* What is being asked: This exercise calls for every line of the listing below that contains the word "annotations".
Input for this task section start
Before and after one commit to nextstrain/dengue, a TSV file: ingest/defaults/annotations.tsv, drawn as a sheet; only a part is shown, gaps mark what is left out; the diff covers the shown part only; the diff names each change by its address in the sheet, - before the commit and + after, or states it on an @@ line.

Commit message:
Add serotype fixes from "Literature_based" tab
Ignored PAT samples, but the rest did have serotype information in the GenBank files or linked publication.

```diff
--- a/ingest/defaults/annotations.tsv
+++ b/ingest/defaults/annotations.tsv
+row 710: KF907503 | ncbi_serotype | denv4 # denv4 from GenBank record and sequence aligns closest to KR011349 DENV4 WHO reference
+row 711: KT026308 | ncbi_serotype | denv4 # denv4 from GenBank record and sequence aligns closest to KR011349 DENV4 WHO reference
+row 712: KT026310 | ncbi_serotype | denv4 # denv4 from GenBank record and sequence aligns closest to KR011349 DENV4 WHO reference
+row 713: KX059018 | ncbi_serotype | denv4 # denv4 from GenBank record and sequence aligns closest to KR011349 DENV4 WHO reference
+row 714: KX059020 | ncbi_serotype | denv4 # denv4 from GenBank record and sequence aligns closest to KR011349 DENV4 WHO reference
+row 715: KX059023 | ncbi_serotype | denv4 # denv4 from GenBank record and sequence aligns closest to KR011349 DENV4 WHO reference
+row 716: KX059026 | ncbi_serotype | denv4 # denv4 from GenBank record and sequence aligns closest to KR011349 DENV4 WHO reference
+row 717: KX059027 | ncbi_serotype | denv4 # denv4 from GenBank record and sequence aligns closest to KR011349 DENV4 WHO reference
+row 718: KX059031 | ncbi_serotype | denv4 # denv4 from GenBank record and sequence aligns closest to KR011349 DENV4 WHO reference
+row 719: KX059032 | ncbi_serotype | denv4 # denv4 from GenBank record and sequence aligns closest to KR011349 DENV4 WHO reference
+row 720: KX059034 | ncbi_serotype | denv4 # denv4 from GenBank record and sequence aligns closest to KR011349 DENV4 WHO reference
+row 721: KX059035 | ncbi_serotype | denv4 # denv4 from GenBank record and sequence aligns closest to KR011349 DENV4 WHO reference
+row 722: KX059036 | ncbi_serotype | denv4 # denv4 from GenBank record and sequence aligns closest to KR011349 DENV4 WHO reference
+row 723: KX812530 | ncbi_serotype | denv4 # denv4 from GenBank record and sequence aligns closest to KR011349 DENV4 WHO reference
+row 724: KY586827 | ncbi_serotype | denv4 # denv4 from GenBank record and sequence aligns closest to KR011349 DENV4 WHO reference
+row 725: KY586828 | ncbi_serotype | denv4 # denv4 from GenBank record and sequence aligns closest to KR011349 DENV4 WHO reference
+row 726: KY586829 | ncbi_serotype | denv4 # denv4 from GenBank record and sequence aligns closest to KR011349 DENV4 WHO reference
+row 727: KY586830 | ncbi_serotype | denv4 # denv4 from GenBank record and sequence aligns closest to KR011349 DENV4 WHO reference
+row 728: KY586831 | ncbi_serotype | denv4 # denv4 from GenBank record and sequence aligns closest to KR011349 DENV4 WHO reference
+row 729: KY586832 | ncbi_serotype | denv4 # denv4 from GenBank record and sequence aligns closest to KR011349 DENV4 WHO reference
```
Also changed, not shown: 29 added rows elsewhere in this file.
Input for this task section end
* Task answer:
Before and after one commit to nextstrain/dengue, a TSV file: ingest/defaults/annotations.tsv, drawn as a sheet; only a part is shown, gaps mark what is left out; the diff covers the shown part only; the diff names each change by its address in the sheet, - before the commit and + after, or states it on an @@ line.
--- a/ingest/defaults/annotations.tsv
+++ b/ingest/defaults/annotations.tsv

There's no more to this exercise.